I couldn’t believe it when I heard from the MTA that charter schools are not required to hire certified teachers, unless English as a Second Language/English Language Learners (ESL/ELL). They don’t even have to hire teachers with bachelors degrees. This was confirmed by the state Department of Elementary and Secondary Education. I’m a retired teacher, and we had to knock ourselves out to keep our jobs: passing MTELL teacher tests; certification involving master’s in field in five years; recertification every five years with required Personal Development Points; a tough course in Sheltered English Instruction for ELLs and endorsement; lesson plans and grades on line with correlating strands of Common Core; lengthy evaluations with tons of evidence and several unannounced observations each year; students must have passing MCAS scores, and if a whole school is failing the state can take over and fire the staff; teachers must keep alternative MCAS portfolios for special-ed kids.

There’s a double standard here!

Charter schools can cull problem and special-ed kids; public schools take everyone. There’s no state or community oversight of charter schools. Public schools are being starved as funds — $450 million statewide — go to charter schools. There’s a self-fulfilling prophesy here: public schools do fail when underfunded, when electives like art and music go, when teachers deal with enormous class sizes of needy kids. That appears to me to be the plan. Please help stop the corporate take over of our public schools. Vote no on Question 2.

Charlotte Burns


No corporate influence in public education

Massachusetts has a long history of egalitarian freedom and liberty. There is something very special about these many hills we call home. Our license plates say it all, “The Spirit of America.” The sovereign liberty of all Massachusetts municipal cities and towns is at stake this Nov. 8th. Powerful interests from the Empire State seek to dominate and subjugate the resources provided for and by the public school system of our state.

Fellow citizens, follow the money. Please join the campaign to Save Our Public Schools from corporate influence and exploitation. Stand with the public school teachers of Massachusetts and defend the children they serve. Give power to your local school committee and reject the veiled attempt to “take over” the resources provided for and by the public school system of Massachusetts.

Michael Thomas Siciliano


Haunted by meat

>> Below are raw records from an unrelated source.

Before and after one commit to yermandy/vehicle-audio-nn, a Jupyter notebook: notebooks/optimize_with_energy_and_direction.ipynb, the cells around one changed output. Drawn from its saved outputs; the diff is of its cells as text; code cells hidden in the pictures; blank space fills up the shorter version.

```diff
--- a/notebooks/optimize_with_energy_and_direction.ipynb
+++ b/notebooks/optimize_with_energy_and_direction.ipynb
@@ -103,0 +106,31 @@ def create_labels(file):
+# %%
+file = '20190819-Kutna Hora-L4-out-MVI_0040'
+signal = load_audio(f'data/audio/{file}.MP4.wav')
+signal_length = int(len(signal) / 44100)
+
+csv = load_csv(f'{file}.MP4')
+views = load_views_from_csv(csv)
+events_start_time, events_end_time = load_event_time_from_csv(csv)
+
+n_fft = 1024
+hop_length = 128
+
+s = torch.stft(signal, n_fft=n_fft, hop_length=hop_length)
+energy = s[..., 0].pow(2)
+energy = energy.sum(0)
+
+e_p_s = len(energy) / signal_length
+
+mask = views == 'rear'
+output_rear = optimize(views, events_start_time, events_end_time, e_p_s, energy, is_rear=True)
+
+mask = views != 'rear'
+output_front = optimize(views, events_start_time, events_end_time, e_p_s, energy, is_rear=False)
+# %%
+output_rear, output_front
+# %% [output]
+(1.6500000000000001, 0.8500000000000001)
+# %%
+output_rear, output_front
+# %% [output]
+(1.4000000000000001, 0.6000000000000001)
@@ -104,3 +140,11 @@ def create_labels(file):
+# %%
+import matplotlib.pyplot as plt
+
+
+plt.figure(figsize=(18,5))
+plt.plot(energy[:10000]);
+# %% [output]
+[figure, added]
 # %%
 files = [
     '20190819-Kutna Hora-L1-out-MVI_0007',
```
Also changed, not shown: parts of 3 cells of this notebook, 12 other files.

I have no fear of all the goblins, the witches, or even the evil clowns that lurked around on Halloween. What really scares me are the latest reports about the meat industry.

Like news of pig farms dumping millions of gallons of pig feces into North Carolina’s water supplies during Hurricane Matthew. Or of saturating their neighborhoods with windborne fecal waste spray. Or of animal farming accounting for more greenhouse gases than transportation. Like recurring media exposes of horrific atrocities against animals on factory farms. Or of subjecting slaughterhouse workers to crippling workplace injuries at slave wages. Or of exploiting farmers by controlling prices. Like repeated reports of studies linking consumption of animal products with elevated risk of diabetes, heart disease, stroke, cancer, and other killer diseases. Or reports of the meat industry bullying health authorities to remove warnings from dietary guidelines.

Now, that’s really scary. I fought back by dropping animal products from my menu, and my local supermarket has rewarded me with a colorful display of fresh fruits and veggies, as well as a rich selection of plant-based forms of meats, milks, cheeses, and ice creams. I am no longer scared, though I still fear for my friends and neighbors.

Eddie Buster